R-410A Puron – On January 1, 2010 Federal Law will require all A/C manufacturers to switch over to the use of R-410A Freon in all condensing units. The R-410A Freon which is “Ozone Friendly” will replace the R-22 Freon due to the reduction in the chlorine component which is found in R-22.
Refrigerant – This is the real name for what people like to call Freon, or now a new name called Puron. It’s the fluid and gas that evaporates and condenses throughout your system, absorbing heat in the evaporator coil and then releasing heat in the condenser coil . Most residential air conditioning systems contain R-22 refrigerant. R-22 is regulated by international controls under the Montreal Protocol and in the United States by the Environmental Protection agency. It is scheduled to be in production until the year 2020. It’s used in approximately 95 percent of air conditioning equipment in the U.S. today. Refrigerant R-410a (Puron) is quickly becoming the new standard for residential systems. Also see R-410A Freon.
SEER – Seasonal Energy Efficiency Ratio/Rating. A measure of cooling efficiency for air conditioners and heat pumps. The higher the seer, the more energy efficient the unit. The governments minimum SEER rating is 13. It’s similar to comparing miles per gallon in automobiles.
Single Package Unit – A heating and cooling system contained in one outdoor unit.
Split system – The most common residential system in the country. The furnace and evaporator coil (or air handler) are inside the home (usually located in the attic, a closet or in an attached garage), and they are connected to the condensing unit with refrigerant piping.

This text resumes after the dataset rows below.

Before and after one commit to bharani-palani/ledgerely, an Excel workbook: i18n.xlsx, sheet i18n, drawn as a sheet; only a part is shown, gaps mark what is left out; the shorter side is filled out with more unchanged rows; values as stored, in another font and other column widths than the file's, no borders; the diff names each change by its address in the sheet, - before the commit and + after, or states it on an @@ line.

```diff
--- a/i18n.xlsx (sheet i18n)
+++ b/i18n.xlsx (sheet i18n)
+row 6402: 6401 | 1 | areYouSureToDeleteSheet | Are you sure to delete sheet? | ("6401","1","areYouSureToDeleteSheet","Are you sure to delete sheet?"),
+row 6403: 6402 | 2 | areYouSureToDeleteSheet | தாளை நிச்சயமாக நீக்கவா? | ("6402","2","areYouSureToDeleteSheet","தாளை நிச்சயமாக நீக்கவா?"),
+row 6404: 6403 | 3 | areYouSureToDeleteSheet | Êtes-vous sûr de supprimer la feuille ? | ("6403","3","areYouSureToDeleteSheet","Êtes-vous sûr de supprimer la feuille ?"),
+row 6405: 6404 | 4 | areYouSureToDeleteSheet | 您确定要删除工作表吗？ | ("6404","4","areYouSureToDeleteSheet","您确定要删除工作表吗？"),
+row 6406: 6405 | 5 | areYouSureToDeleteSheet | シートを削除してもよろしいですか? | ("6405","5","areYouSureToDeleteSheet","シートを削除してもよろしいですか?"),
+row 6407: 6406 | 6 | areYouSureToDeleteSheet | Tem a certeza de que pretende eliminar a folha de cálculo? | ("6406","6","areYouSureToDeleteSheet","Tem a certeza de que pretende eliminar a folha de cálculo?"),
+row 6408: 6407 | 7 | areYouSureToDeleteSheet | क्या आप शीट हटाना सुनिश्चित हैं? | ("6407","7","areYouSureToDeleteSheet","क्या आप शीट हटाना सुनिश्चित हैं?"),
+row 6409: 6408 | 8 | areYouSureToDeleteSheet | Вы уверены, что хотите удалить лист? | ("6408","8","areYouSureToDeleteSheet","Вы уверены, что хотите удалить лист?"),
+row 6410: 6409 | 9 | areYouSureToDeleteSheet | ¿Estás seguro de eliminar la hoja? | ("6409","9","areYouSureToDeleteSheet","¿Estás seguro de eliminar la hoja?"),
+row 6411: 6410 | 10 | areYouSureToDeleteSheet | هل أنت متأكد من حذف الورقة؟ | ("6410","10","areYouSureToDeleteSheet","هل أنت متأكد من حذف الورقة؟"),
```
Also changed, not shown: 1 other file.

Split systems must be matched for optimum efficiency.
Thermostat – a thermostat consists of a series of sensors and relays that monitor and control the functions of a heating and cooling system in order to regulate the temperature indoors.
Ton – The unit used to measure the capacity of an air conditioning system. One ton of air conditioning moves 12,000 BTU’s of heat energy per hour from your home.
Variable Airflow System – An exclusive feature of a high efficiency home comfort system. This method of ramping airflow gives you greater humidity control in cooling and provides warmer air during heating start up.
Zoning – A method of dividing a home into different comfort zones so each zone can be independently controlled depending on the use and need. Zoning enables you to shut off areas that are not in use without creating a back pressure in your duct system (which happens when you simply close off you register vents), causing the equipment to work harder and higher energy bills.